“How can a president not be an actor?” 

Ronald Reagan quipped when questioned how an actor could be president.

History often repeats itself, and we have another great communicator as president. Like Reagan, Volodymyr Oleksandrovych Zelenskyy was a b-rate actor (you can watch his TV show, Servant of the People, on Netflix). 

And also like Reagan he has stood up to the Soviets. Just like Reagan, Zelenskyy has mastered the one-liners. Reagan called for Mr. Gorbachev to “tear down this wall,” and Zelenskyy says, “I want ammunition, not a ride.”

But what more can this Churchillian figure of the 21st century tell us about leadership?

Don’t hide in your bunker.

Swapping his suits for fatigues, Zelenskyy is out on the streets with his soldiers. He looks equally comfortable talking to his soldiers as he does pleading with Western leaders for support. By not hiding, he is rallying his people, showing them that he’s one of them. When you see your leader out there fighting just like you, you feel like you’re both part of the same mission. And when he was asked to fight or flee, he chose to fight. 
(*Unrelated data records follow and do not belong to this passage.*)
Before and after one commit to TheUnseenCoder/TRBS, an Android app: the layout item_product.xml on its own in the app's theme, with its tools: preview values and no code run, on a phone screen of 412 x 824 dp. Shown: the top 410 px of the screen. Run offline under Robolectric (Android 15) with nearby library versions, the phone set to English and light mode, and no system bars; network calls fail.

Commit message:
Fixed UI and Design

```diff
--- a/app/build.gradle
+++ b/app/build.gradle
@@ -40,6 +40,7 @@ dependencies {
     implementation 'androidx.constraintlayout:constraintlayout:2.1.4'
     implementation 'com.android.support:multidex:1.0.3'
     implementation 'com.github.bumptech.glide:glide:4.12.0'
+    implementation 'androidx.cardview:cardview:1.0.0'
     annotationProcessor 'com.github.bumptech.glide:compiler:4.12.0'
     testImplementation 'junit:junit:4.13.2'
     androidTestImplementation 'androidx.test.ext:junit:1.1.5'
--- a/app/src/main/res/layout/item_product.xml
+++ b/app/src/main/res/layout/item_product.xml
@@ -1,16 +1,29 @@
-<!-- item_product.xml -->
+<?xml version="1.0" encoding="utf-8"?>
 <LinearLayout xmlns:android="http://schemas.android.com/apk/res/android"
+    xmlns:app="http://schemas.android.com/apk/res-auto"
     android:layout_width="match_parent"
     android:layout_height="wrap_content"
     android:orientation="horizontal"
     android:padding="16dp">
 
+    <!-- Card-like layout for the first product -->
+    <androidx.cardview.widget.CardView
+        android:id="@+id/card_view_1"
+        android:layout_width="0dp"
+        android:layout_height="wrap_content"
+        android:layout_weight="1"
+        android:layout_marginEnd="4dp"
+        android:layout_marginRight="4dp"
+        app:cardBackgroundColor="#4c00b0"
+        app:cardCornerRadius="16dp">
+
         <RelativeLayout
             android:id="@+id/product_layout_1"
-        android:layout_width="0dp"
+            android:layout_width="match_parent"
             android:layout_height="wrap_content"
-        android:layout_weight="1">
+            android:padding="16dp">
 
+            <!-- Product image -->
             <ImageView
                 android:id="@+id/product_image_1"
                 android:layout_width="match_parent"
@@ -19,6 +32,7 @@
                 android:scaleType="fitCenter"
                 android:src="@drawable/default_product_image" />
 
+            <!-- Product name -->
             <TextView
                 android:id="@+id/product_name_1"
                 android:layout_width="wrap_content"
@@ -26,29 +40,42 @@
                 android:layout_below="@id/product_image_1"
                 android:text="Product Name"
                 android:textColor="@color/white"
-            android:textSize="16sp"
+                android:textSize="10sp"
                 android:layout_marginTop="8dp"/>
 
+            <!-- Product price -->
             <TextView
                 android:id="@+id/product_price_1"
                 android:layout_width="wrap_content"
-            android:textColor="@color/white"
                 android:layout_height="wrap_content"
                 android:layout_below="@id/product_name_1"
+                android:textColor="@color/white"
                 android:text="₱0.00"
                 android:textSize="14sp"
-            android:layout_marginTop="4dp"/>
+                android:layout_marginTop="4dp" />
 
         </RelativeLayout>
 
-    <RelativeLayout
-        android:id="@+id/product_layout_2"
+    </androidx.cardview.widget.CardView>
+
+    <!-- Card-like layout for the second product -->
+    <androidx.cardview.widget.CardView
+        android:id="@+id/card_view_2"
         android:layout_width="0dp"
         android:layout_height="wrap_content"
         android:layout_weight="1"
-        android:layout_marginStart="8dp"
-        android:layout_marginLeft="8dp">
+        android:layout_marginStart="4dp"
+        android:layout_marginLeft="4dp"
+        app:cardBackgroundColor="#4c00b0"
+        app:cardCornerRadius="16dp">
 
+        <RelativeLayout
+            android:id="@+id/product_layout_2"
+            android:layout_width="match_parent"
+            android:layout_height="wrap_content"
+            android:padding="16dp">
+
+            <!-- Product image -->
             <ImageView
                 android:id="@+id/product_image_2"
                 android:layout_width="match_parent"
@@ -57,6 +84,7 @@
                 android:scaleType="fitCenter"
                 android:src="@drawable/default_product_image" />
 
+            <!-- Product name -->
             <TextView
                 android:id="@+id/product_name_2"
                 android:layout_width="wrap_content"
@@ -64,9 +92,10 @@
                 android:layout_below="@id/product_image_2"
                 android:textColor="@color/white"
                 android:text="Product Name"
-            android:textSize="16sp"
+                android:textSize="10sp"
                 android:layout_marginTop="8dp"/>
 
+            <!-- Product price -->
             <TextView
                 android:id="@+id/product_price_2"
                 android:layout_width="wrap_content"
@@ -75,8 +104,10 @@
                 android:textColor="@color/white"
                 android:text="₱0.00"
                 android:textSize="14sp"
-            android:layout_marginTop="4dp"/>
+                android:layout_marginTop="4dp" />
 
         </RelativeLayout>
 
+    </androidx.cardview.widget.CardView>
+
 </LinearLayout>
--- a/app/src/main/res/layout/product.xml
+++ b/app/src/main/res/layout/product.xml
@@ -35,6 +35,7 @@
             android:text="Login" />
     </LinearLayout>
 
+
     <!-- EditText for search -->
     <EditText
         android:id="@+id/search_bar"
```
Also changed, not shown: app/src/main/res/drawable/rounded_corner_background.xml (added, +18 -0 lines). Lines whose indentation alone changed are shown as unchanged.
Know your people.

Nothing inspires your people more than clearly demonstrating you’re willing to endure what they endure, fight where they fight, and win in the end. At the height of the bombings in England in World War II, only a small fraction of Britons actually thought they could lose. Ask the average Ukrainian on the street, and they’ll probably share the same belief. Their leaders inspired them to believe they could accomplish anything, even when the bombs were flying.

Understand your audience.

You have to love that when addressing the Canadian Parliament he referred to Canadian Prime Minister Trudeau as “Justin.” But before each performance he adjusted his stump speech to directly appeal to each country’s audience. He echoed Revolutionary war tones when talking to the United States Congress, where he received a standing ovation. He referenced Germany’s traumatic past when seeking to make a connection with their Parliament.

Adapt to changes on the battlefield.

Now the real test comes. With Russian troops falling back and Ukrainian forces regaining ground, how will Zelenskyy convince his countrymen to negotiate with the forces who have been bombing them into submission. If he stays in character, he will simply continue to be honest and tell his countrymen exactly the facts and where they stand. He’s a pragmatic politician, and may have to make certain compromises for the greater good.

Never give up the good fight.

Churchill famously uttered “Never give in,” and told his countrymen, “We will never surrender.” We see that same inspiration from Zelenskyy. But if he follows Churchill, then he may remember the final words of Churchill’s famous speech: “Never give in, unless for matters of honor and good sense.” 

Hopefully this war ends soon, cooler heads prevail, and there can be some type of settlement. But Zelenskyy should heed the advice of his fellow actor: “Trust, but verify.”

One day, someone may be referred to as the Zelenskyy of their times.

John Houle is the owner of JH Communications and Main Street Media and can be reached at 401.831.6123 and at john@jhcom.net.